**ACTIVITY**
Show all lines from the data that include the word "const".

****************************************

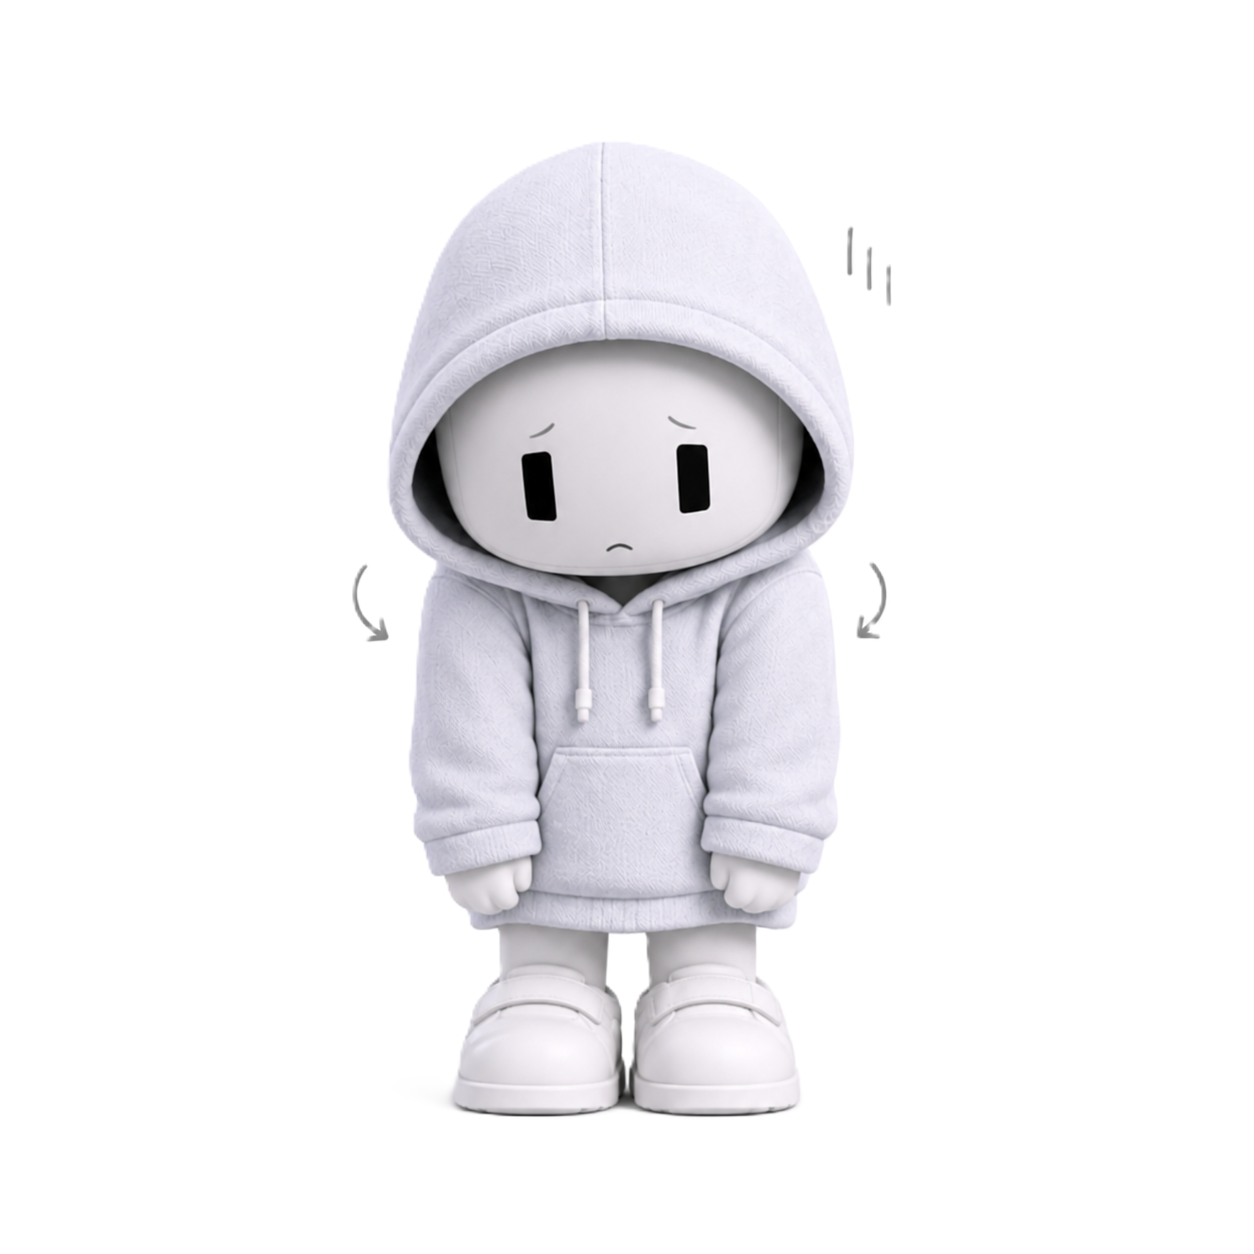
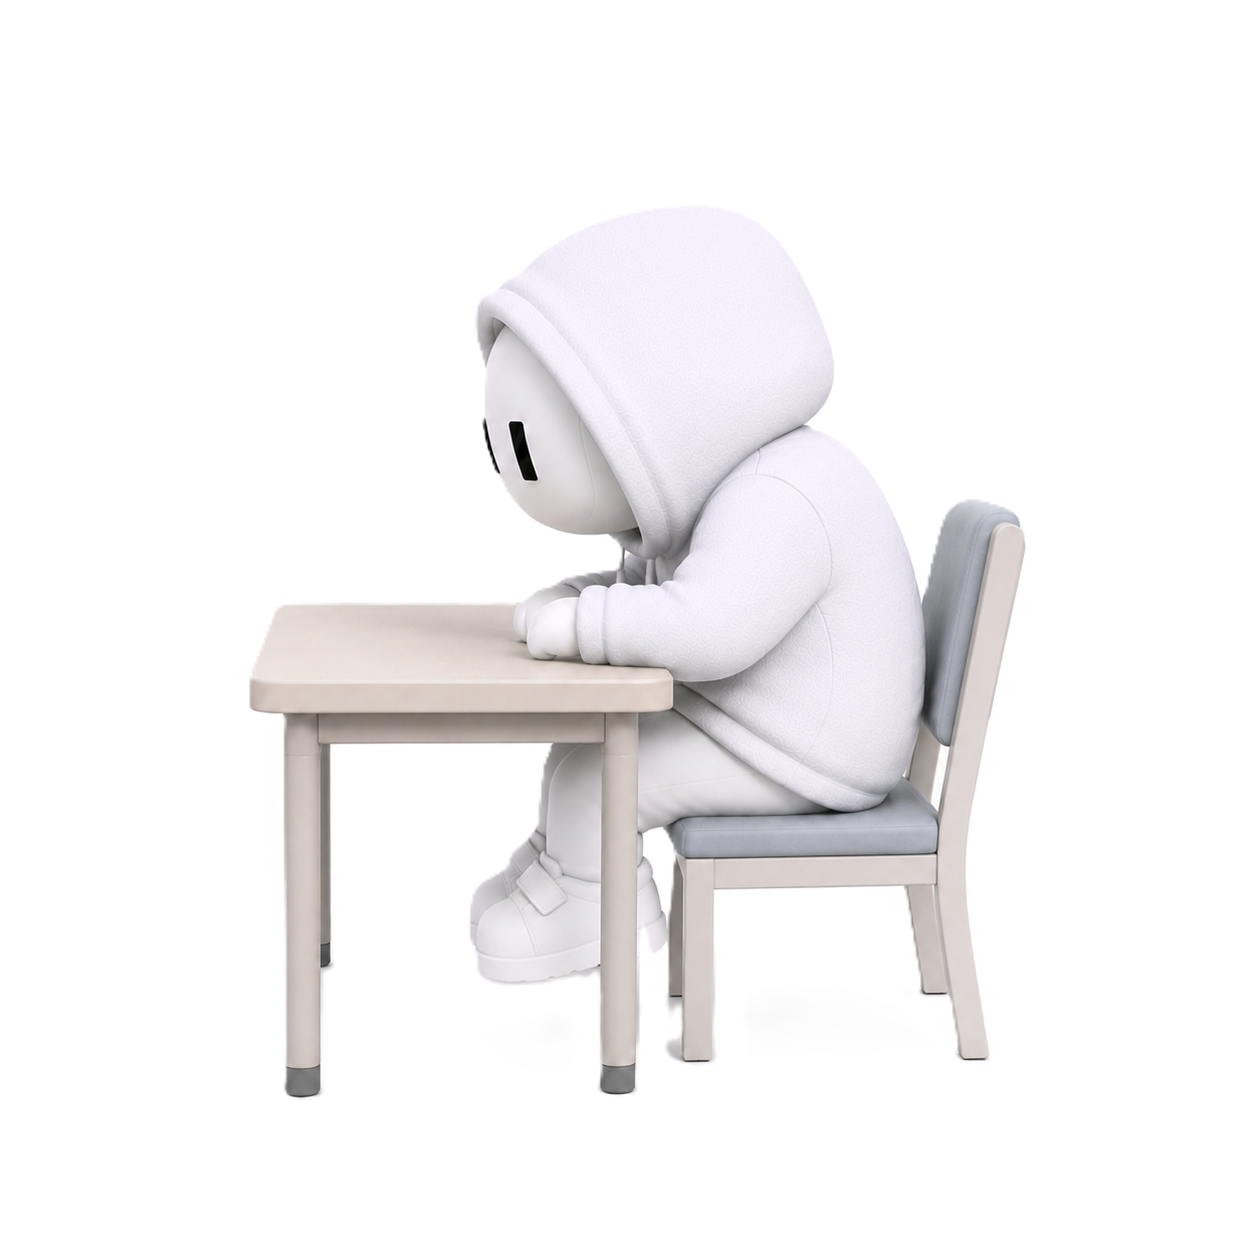
Use new posture alert assets

Changed region(s): [[0.1866, 0.1244, 0.8397, 0.9019], [0.6531, 0.1866, 0.7153, 0.2488]]

diff --git a/anjava-extend/background.ts b/anjava-extend/background.ts
@@ -137,6 +137,7 @@ function bytesToBase64(bytes: Uint8Array): string {
 function getPostureNotificationAsset(state?: unknown): string {
   const normalized = typeof state === "string" ? state.trim().toUpperCase() : ""
   if (normalized === "TURTLE_NECK") return "assets/turtleneck.png"
+  if (normalized === "SLOUCH" || normalized === "SLOUCHING") return "assets/slouch.png"
   if (normalized === "ROUND_SHOULDER" || normalized === "SHOULDER_ISSUE") return "assets/round-shoulder.png"
   if (normalized === "SHOULDER_ASYMMETRY") return "assets/shoulder-notsame.png"
   return "assets/avatar.png"

diff --git a/anjava/app/lib/fcm.ts b/anjava/app/lib/fcm.ts
@@ -195,6 +195,7 @@ function playAlertTone(soundEnabled: boolean) {
 function getPostureNotificationIcon(state: string) {
   const normalized = state.trim().toUpperCase();
   if (normalized === "TURTLE_NECK") return "/turtleneck.png";
+  if (normalized === "SLOUCH" || normalized === "SLOUCHING") return "/slouch.png";
   if (normalized === "ROUND_SHOULDER" || normalized === "SHOULDER_ISSUE") return "/round-shoulder.png";
   if (normalized === "SHOULDER_ASYMMETRY") return "/shoulder-notsame.png";
   return "/avatar.png";

diff --git a/anjava/app/components/WebcamView.tsx b/anjava/app/components/WebcamView.tsx
@@ -283,8 +283,8 @@ const BACKEND_STATE_MESSAGES: Partial<Record<DetectionState, string>> = {
 
 const POSTURE_IMAGE_BY_STATE: Partial<Record<DetectionState, string>> = {
   TURTLE_NECK: "/turtleneck.png",
-  SLOUCHING: "/avatar.png",
-  SLOUCH: "/avatar.png",
+  SLOUCHING: "/slouch.png",
+  SLOUCH: "/slouch.png",
   ROUND_SHOULDER: "/round-shoulder.png",
   SHOULDER_ISSUE: "/round-shoulder.png",
   SHOULDER_ASYMMETRY: "/shoulder-notsame.png",

diff --git a/anjava-extend/contents/posture-toast.ts b/anjava-extend/contents/posture-toast.ts
@@ -31,6 +31,8 @@ const TOAST_MESSAGES: Record<string, string> = {
 
 const POSTURE_IMAGE_BY_STATE: Record<string, string> = {
   TURTLE_NECK: "assets/turtleneck.png",
+  SLOUCH: "assets/slouch.png",
+  SLOUCHING: "assets/slouch.png",
   ROUND_SHOULDER: "assets/round-shoulder.png",
   SHOULDER_ISSUE: "assets/round-shoulder.png",
   SHOULDER_ASYMMETRY: "assets/shoulder-notsame.png"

****************************************

**RESULT OF THE TASK**
   const normalized = typeof state === "string" ? state.trim().toUpperCase() : ""
   const normalized = state.trim().toUpperCase();
@@ -283,8 +283,8 @@ const BACKEND_STATE_MESSAGES: Partial<Record<DetectionState, string>> = {
 const POSTURE_IMAGE_BY_STATE: Partial<Record<DetectionState, string>> = {
@@ -31,6 +31,8 @@ const TOAST_MESSAGES: Record<string, string> = {
 const POSTURE_IMAGE_BY_STATE: Record<string, string> = {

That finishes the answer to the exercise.